The event raised $3,734, which will be donated in Forney’s name.
“We were talking about doing something in his honor as a staff a few days after he passed,” Curve general manager Rob Egan said. “When we found out his family was working on a charitable donation for the American Heart Association, because he passed with a heart problem, we knew we had the Pirates exhibition game coming up and we could get some signed jerseys. So we put together this auction in his honor.”
Forney was a batboy with the Curve for five years.
“It meant the world to him,” Bo’s father, Ron Forney said. “It wasn’t work. It was pleasure. He really enjoyed it.
“He had one of those very unique personalities that he just had a natural ability to develop friendships.
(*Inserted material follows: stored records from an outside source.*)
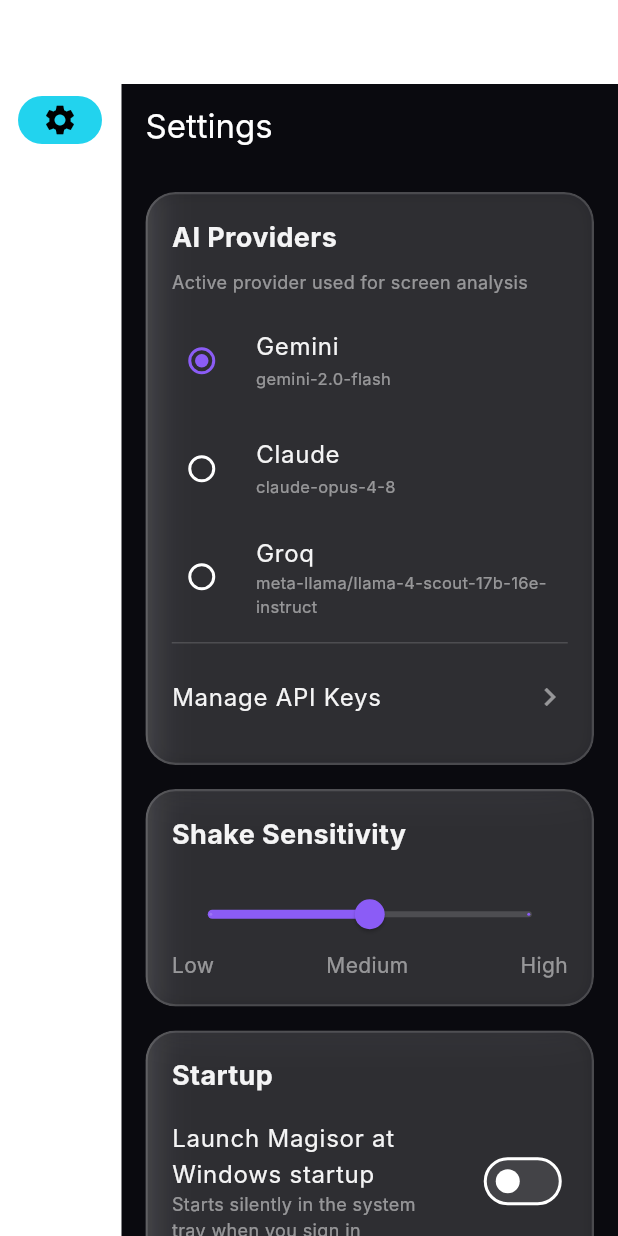
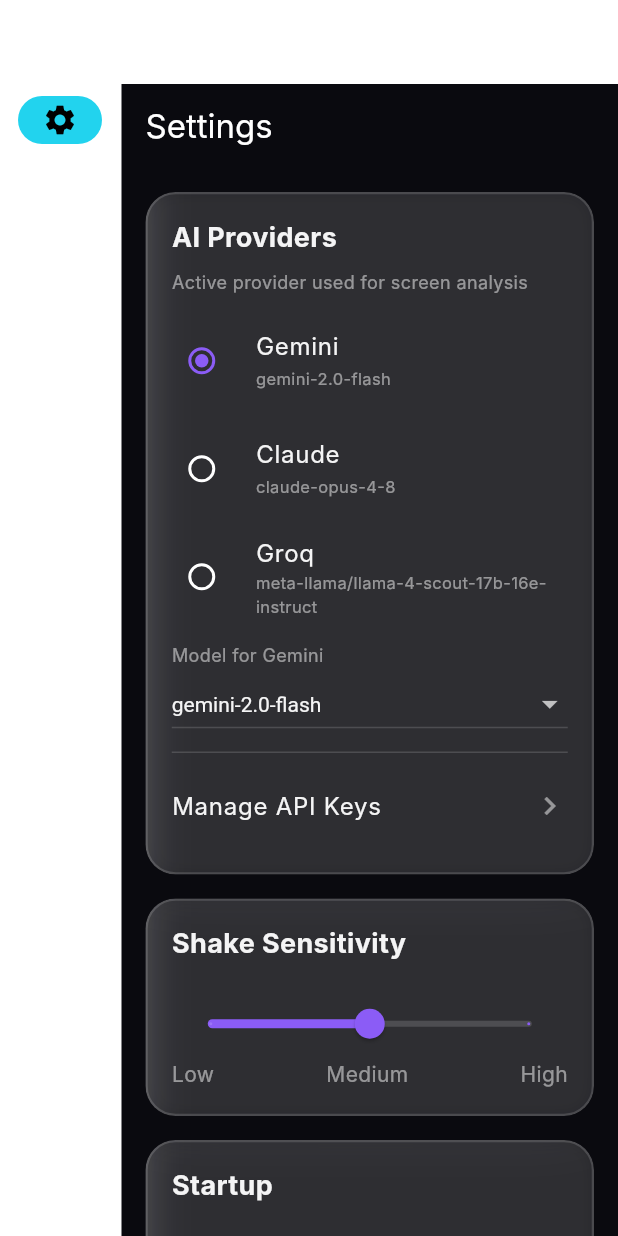
Before and after one commit to vinamrapandey/Magisor, a Flutter app: the screen it shows after launch, on a phone screen of 412 x 824 dp. Run offline on Flutter 3.47's test engine with Material 3 defaults, Android fonts, the phone set to English and light mode, and no system bars; our stand-ins replace firebase_auth, firebase_core, flutter_animate, flutter_secure_storage, sqflite_common_ffi; missing offline and left inert: google_mlkit_text_recognition, tray_manager, window_manager; accounts and stored records are empty; Roboto replaces fonts that are missing (Inter); statements that could not run were skipped.

Commit message:
feat: Per-provider model selection
Each provider now exposes a list of vision-capable models and the user can
pick which one it uses; the choice is persisted and applied to every request.

- AIProvider: replace the fixed modelId with availableModels + a persisted
  selected model (modelId falls back to the first/default). Adds loadModel /
  setModel against secure storage.
- Gemini / Claude / Groq each declare their model options (defaults unchanged:
  gemini-2.0-flash, claude-opus-4-8, llama-4-scout). All options are
  vision-capable so screen analysis never breaks.
- ProviderRegistry loads each provider's model at startup and exposes setModel.
- Settings shows a model dropdown for the active provider.

Verified: flutter analyze clean (0 errors); Windows debug build succeeds; app
launches and loads model choices without crashing.

Co-Authored-By: Claude Opus 4.8 <noreply@anthropic.com>

```diff
--- a/magisor_flutter/lib/core/providers/ai_provider.dart
+++ b/magisor_flutter/lib/core/providers/ai_provider.dart
@@ -5,13 +5,40 @@ abstract class AIProvider {
   final _storage = const FlutterSecureStorage();
 
   String get providerName;
-  String get modelId;
   bool get supportsVision;
 
+  /// Models the user can choose for this provider (all vision-capable). The
+  /// first entry is the default.
+  List<String> get availableModels;
+
+  String? _selectedModel;
+  String get modelId => _selectedModel ?? availableModels.first;
+
   String get _storageKey => 'magisor_${providerName.toLowerCase()}_key';
+  String get _modelKey => 'magisor_${providerName.toLowerCase()}_model';
 
   Future<String?> loadKey() async {
     return await _storage.read(key: _storageKey);
+  }
+
+  /// Load the persisted model choice. Call at startup.
+  Future<void> loadModel() async {
+    try {
+      final m = await _storage.read(key: _modelKey);
+      if (m != null && availableModels.contains(m)) _selectedModel = m;
+    } catch (_) {
+      // Keep the default model if storage is unavailable.
+    }
+  }
+
+  Future<void> setModel(String model) async {
+    if (!availableModels.contains(model)) return;
+    _selectedModel = model;
+    try {
+      await _storage.write(key: _modelKey, value: model);
+    } catch (_) {
+      // Best-effort persistence.
+    }
   }
 
   Future<bool> verifyKey(String apiKey);
--- a/magisor_flutter/lib/core/providers/claude_provider.dart
+++ b/magisor_flutter/lib/core/providers/claude_provider.dart
@@ -12,7 +12,8 @@ class ClaudeProvider extends AIProvider {
   String get providerName => 'Claude';
 
   @override
-  String get modelId => 'claude-opus-4-8';
+  List<String> get availableModels =>
+      const ['claude-opus-4-8', 'claude-sonnet-4-6', 'claude-haiku-4-5'];
 
   @override
   bool get supportsVision => true;
--- a/magisor_flutter/lib/core/providers/gemini_provider.dart
+++ b/magisor_flutter/lib/core/providers/gemini_provider.dart
@@ -8,7 +8,8 @@ class GeminiProvider extends AIProvider {
   String get providerName => 'Gemini';
 
   @override
-  String get modelId => 'gemini-2.0-flash';
+  List<String> get availableModels =>
+      const ['gemini-2.0-flash', 'gemini-1.5-pro', 'gemini-1.5-flash'];
 
   @override
   bool get supportsVision => true;
--- a/magisor_flutter/lib/core/providers/groq_provider.dart
+++ b/magisor_flutter/lib/core/providers/groq_provider.dart
@@ -13,7 +13,10 @@ class GroqProvider extends AIProvider {
   String get providerName => 'Groq';
 
   @override
-  String get modelId => 'meta-llama/llama-4-scout-17b-16e-instruct';
+  List<String> get availableModels => const [
+        'meta-llama/llama-4-scout-17b-16e-instruct',
+        'meta-llama/llama-4-maverick-17b-128e-instruct',
+      ];
 
   @override
   bool get supportsVision => true;
--- a/magisor_flutter/lib/core/providers/provider_registry.dart
+++ b/magisor_flutter/lib/core/providers/provider_registry.dart
@@ -40,6 +40,15 @@ class ProviderRegistry extends ChangeNotifier {
     } catch (_) {
       // Secure storage unavailable — keep the default provider.
     }
+    for (final p in providers) {
+      await p.loadModel();
+    }
+    notifyListeners();
+  }
+
+  /// Change the model used by [provider] and notify listeners.
+  Future<void> setModel(AIProvider provider, String model) async {
+    await provider.setModel(model);
     notifyListeners();
   }
 
--- a/magisor_flutter/lib/ui/screens/settings/settings_screen.dart
+++ b/magisor_flutter/lib/ui/screens/settings/settings_screen.dart
@@ -41,6 +41,27 @@ class SettingsScreen extends StatelessWidget {
                     title: Text(p.providerName, style: const TextStyle(color: AppColors.textPrimary)),
                     subtitle: Text(p.modelId, style: const TextStyle(color: AppColors.textMuted, fontSize: 11)),
                   ),
+                ),
+                const SizedBox(height: 8),
+                Text('Model for ${registry.active.providerName}',
+                    style: const TextStyle(color: AppColors.textMuted, fontSize: 12)),
+                DropdownButton<String>(
+                  isExpanded: true,
+                  value: registry.active.modelId,
+                  dropdownColor: AppColors.backgroundPrimary,
+                  style: const TextStyle(color: AppColors.textPrimary),
+                  underline: Container(height: 1, color: AppColors.glassBorder),
+                  items: registry.active.availableModels
+                      .map((m) => DropdownMenuItem(
+                            value: m,
+                            child: Text(m, overflow: TextOverflow.ellipsis),
+                          ))
+                      .toList(),
+                  onChanged: (m) {
+                    if (m != null) {
+                      context.read<ProviderRegistry>().setModel(registry.active, m);
+                    }
+                  },
                 ),
                 const Divider(color: AppColors.glassBorder),
                 ListTile(
```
He could lighten up a room just by walking in.”
Baseball was a large part of Bo Forney’s life. In 2008, the same year Forney began working with the Curve, he played for ReMax Realty’s George B. Kelley Federation championship team.
Forney’s mother was touched by Thursday’s event.
“This puts Altoona on the map of my heart,” Nancy Forney said. “I know the community really pulls together to show how much it cares for its people.”
Egan remembered Forney as a charitable person who would have appreciated the fundraiser.
“We’re just so thrilled that Bo had such an impact on so many people,” Egan said. “You can see it with all the people out here bidding on his items and the people selling T-shirts in his honor to donate back to the charity in his honor.”
A video tribute to Forney was shown on the scoreboard during the game, and Ron Forney threw out the ceremonial first pitch.
“He was a member of the team, and I think that’s the best thing you can say about someone who works at the ballpark,” Egan said. “Players, coaches, they all felt like he was a part of the team. He had a great personality and was always positive. He had fun with the players. Anything they gave him, he gave right back. We miss him a ton.”